### YOUR OBJECTIVE
Below are records to give again exactly; omit each image they contain.

### WORKING DATA

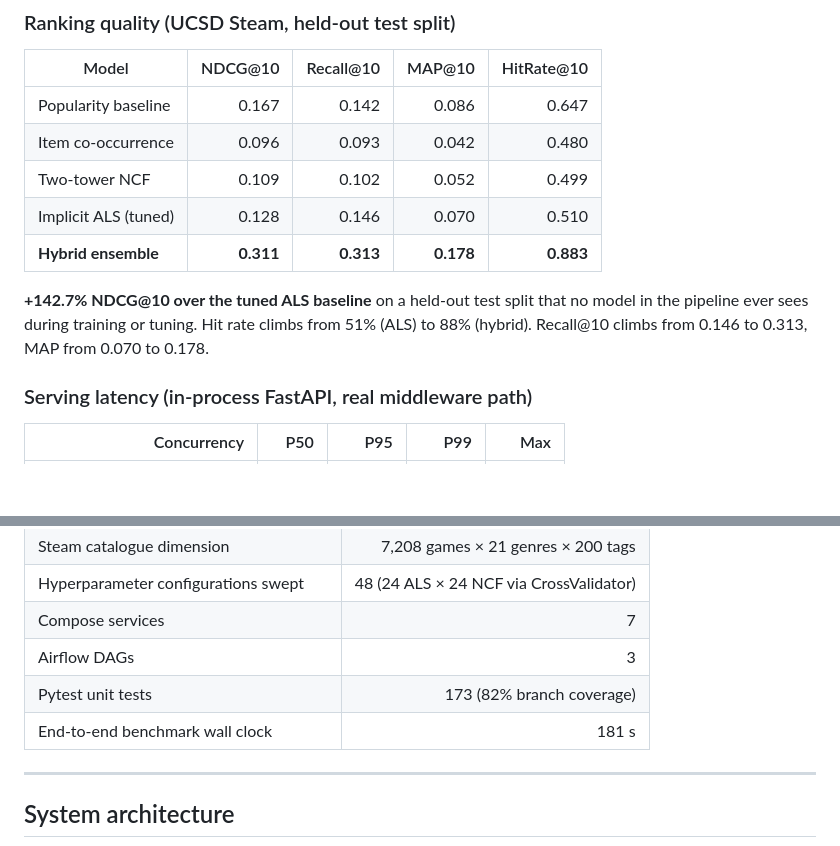
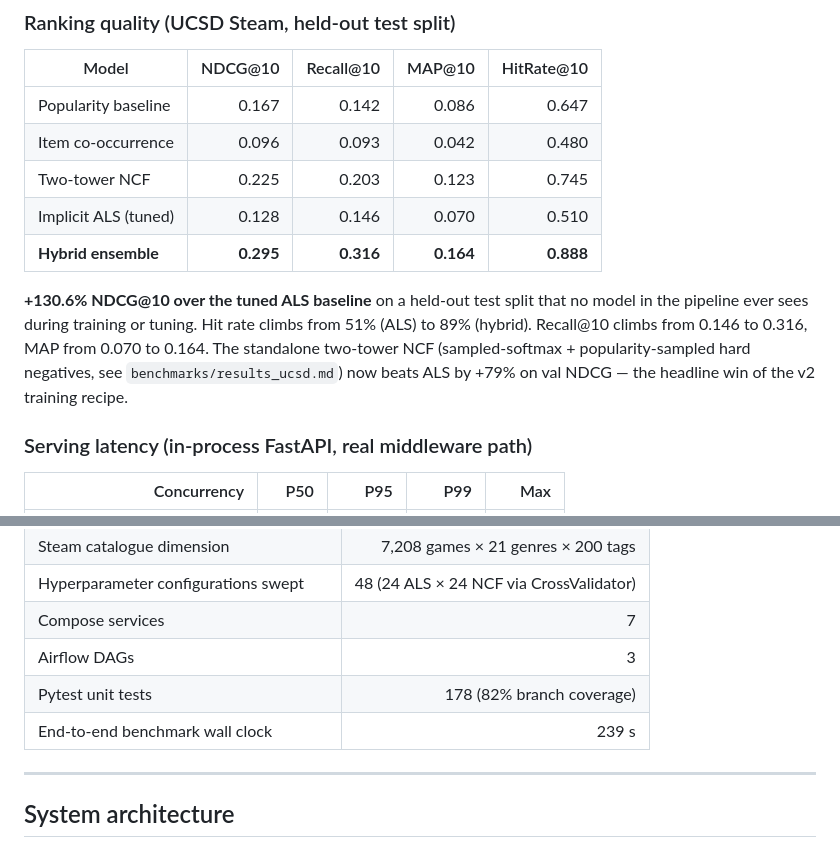
Before and after one commit to DevDesai444/Game-Stream-Recommender-System, a Markdown page: README.md, 2 parts joined by grey strips. Drawn GitHub-style; blank space fills up the shorter version.

```diff
--- a/README.md
+++ b/README.md
@@ -14,11 +14,11 @@ Every headline number below is reproduced end-to-end from a clean checkout in un
 |---|---:|---:|---:|---:|
 | Popularity baseline    | 0.167 | 0.142 | 0.086 | 0.647 |
 | Item co-occurrence     | 0.096 | 0.093 | 0.042 | 0.480 |
-| Two-tower NCF          | 0.109 | 0.102 | 0.052 | 0.499 |
+| Two-tower NCF          | 0.225 | 0.203 | 0.123 | 0.745 |
 | Implicit ALS (tuned)   | 0.128 | 0.146 | 0.070 | 0.510 |
-| **Hybrid ensemble**    | **0.311** | **0.313** | **0.178** | **0.883** |
+| **Hybrid ensemble**    | **0.295** | **0.316** | **0.164** | **0.888** |
 
-**+142.7% NDCG@10 over the tuned ALS baseline** on a held-out test split that no model in the pipeline ever sees during training or tuning. Hit rate climbs from 51% (ALS) to 88% (hybrid). Recall@10 climbs from 0.146 to 0.313, MAP from 0.070 to 0.178.
+**+130.6% NDCG@10 over the tuned ALS baseline** on a held-out test split that no model in the pipeline ever sees during training or tuning. Hit rate climbs from 51% (ALS) to 89% (hybrid). Recall@10 climbs from 0.146 to 0.316, MAP from 0.070 to 0.164. The standalone two-tower NCF (sampled-softmax + popularity-sampled hard negatives, see `benchmarks/results_ucsd.md`) now beats ALS by +79% on val NDCG — the headline win of the v2 training recipe.
 
 ### Serving latency (in-process FastAPI, real middleware path)
 
@@ -36,8 +36,8 @@ Every headline number below is reproduced end-to-end from a clean checkout in un
 | Hyperparameter configurations swept | 48 (24 ALS × 24 NCF via CrossValidator) |
 | Compose services | 7 |
 | Airflow DAGs | 3 |
-| Pytest unit tests | 173 (82% branch coverage) |
-| End-to-end benchmark wall clock | 181 s |
+| Pytest unit tests | 178 (82% branch coverage) |
+| End-to-end benchmark wall clock | 239 s |
 
 ---
 
```
Also changed, not shown: benchmarks/results_ucsd.md (+115 -49 lines).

### COMPLETED TASK
Before and after one commit to DevDesai444/Game-Stream-Recommender-System, a Markdown page: README.md, 2 parts joined by grey strips. Drawn GitHub-style; blank space fills up the shorter version.

```diff
--- a/README.md
+++ b/README.md
@@ -14,11 +14,11 @@ Every headline number below is reproduced end-to-end from a clean checkout in un
 |---|---:|---:|---:|---:|
 | Popularity baseline    | 0.167 | 0.142 | 0.086 | 0.647 |
 | Item co-occurrence     | 0.096 | 0.093 | 0.042 | 0.480 |
-| Two-tower NCF          | 0.109 | 0.102 | 0.052 | 0.499 |
+| Two-tower NCF          | 0.225 | 0.203 | 0.123 | 0.745 |
 | Implicit ALS (tuned)   | 0.128 | 0.146 | 0.070 | 0.510 |
-| **Hybrid ensemble**    | **0.311** | **0.313** | **0.178** | **0.883** |
+| **Hybrid ensemble**    | **0.295** | **0.316** | **0.164** | **0.888** |
 
-**+142.7% NDCG@10 over the tuned ALS baseline** on a held-out test split that no model in the pipeline ever sees during training or tuning. Hit rate climbs from 51% (ALS) to 88% (hybrid). Recall@10 climbs from 0.146 to 0.313, MAP from 0.070 to 0.178.
+**+130.6% NDCG@10 over the tuned ALS baseline** on a held-out test split that no model in the pipeline ever sees during training or tuning. Hit rate climbs from 51% (ALS) to 89% (hybrid). Recall@10 climbs from 0.146 to 0.316, MAP from 0.070 to 0.164. The standalone two-tower NCF (sampled-softmax + popularity-sampled hard negatives, see `benchmarks/results_ucsd.md`) now beats ALS by +79% on val NDCG — the headline win of the v2 training recipe.
 
 ### Serving latency (in-process FastAPI, real middleware path)
 
@@ -36,8 +36,8 @@ Every headline number below is reproduced end-to-end from a clean checkout in un
 | Hyperparameter configurations swept | 48 (24 ALS × 24 NCF via CrossValidator) |
 | Compose services | 7 |
 | Airflow DAGs | 3 |
-| Pytest unit tests | 173 (82% branch coverage) |
-| End-to-end benchmark wall clock | 181 s |
+| Pytest unit tests | 178 (82% branch coverage) |
+| End-to-end benchmark wall clock | 239 s |
 
 ---
 
```
Also changed, not shown: benchmarks/results_ucsd.md (+115 -49 lines).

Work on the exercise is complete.